**The problem:** In the records below, find the lines that include "matplotlib" and copy each.

Stored items:
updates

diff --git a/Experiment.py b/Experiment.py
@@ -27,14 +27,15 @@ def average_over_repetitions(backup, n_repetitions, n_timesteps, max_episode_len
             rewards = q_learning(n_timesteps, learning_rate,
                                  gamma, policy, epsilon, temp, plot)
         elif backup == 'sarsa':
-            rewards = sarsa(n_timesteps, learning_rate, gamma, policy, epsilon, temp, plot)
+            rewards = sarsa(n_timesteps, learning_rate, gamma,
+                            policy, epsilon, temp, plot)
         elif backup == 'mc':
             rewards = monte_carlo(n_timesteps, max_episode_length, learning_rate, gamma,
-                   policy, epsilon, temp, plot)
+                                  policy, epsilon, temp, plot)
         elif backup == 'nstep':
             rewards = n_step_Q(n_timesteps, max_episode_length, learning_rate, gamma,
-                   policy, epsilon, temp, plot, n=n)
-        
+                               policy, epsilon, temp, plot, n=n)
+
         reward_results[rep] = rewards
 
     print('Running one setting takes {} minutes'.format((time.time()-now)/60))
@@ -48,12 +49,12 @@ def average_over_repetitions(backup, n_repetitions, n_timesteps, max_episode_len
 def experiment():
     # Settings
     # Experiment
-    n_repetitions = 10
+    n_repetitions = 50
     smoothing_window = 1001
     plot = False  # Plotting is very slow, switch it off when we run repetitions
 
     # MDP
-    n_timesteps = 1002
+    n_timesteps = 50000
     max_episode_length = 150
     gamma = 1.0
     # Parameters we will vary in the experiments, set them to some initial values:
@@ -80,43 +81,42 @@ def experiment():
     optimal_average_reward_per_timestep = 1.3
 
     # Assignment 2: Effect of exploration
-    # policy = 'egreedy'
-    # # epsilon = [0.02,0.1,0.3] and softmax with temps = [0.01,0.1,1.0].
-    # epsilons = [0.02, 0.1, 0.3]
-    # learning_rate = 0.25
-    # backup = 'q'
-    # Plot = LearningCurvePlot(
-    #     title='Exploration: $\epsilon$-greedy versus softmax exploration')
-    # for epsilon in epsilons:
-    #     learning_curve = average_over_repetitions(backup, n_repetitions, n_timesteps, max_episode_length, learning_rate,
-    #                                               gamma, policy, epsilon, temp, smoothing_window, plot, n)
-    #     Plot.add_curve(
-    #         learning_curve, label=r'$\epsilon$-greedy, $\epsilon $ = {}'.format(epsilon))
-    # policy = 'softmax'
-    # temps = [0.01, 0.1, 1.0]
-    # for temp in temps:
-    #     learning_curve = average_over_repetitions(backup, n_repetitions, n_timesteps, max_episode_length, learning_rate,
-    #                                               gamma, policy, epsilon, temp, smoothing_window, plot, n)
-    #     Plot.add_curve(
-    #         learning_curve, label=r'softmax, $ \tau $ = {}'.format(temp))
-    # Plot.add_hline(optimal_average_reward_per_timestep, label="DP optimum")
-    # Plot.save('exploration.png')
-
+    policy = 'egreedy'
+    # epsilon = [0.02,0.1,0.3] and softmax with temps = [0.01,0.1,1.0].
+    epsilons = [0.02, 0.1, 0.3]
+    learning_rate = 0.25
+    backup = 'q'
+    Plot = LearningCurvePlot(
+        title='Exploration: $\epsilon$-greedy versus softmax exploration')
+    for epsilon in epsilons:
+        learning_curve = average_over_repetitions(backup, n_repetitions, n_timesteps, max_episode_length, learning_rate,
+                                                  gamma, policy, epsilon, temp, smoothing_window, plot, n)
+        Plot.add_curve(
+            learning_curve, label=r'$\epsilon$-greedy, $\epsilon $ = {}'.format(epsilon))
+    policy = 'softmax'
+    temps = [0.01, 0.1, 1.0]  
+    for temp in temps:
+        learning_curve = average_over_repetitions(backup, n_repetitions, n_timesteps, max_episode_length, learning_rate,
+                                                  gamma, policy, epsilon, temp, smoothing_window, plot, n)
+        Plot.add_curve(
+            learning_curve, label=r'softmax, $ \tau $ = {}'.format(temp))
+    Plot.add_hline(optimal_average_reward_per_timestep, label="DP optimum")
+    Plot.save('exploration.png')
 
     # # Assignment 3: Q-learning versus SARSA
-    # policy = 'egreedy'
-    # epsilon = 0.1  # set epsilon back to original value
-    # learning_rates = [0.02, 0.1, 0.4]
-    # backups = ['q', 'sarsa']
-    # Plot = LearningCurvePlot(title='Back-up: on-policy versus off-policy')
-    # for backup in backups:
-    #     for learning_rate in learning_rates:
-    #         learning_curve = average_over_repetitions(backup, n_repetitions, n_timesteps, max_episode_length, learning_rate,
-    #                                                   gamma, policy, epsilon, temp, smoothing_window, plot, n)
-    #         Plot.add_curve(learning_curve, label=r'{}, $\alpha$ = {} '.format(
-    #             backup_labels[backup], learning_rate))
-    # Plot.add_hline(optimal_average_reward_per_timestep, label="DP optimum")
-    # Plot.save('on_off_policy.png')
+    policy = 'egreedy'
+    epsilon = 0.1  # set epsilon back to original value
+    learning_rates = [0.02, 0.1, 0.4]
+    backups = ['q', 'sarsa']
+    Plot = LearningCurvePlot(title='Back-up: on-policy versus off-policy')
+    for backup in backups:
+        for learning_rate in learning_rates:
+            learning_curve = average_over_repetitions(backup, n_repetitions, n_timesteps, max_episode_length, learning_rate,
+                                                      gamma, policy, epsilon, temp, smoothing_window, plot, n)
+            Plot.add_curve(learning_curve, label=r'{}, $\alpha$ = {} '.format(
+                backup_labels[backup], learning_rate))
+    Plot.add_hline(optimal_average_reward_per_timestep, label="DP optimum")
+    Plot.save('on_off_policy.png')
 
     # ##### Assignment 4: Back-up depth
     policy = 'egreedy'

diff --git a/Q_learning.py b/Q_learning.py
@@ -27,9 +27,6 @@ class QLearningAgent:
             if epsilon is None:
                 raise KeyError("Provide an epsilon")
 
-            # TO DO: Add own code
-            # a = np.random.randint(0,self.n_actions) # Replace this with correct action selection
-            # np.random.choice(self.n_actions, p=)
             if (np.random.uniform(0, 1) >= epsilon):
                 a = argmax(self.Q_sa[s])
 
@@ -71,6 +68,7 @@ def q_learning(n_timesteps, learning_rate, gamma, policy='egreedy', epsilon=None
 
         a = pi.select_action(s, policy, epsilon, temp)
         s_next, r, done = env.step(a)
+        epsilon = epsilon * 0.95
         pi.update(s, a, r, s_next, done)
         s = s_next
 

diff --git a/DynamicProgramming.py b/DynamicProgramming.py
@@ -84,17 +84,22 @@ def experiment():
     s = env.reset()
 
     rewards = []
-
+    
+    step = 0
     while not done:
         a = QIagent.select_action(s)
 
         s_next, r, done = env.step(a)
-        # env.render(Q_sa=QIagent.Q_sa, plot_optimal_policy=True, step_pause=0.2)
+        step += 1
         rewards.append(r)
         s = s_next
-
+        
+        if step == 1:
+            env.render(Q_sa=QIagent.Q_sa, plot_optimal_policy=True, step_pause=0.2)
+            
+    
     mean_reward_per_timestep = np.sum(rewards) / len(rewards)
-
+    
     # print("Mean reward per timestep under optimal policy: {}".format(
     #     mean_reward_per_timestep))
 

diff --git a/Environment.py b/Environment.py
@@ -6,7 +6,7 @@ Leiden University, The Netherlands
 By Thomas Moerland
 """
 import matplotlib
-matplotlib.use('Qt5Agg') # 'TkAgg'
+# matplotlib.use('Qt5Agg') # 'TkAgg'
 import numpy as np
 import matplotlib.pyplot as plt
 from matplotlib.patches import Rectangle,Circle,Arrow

**Exercise answer:**
 import matplotlib
-matplotlib.use('Qt5Agg') # 'TkAgg'
+# matplotlib.use('Qt5Agg') # 'TkAgg'
 import matplotlib.pyplot as plt
 from matplotlib.patches import Rectangle,Circle,Arrow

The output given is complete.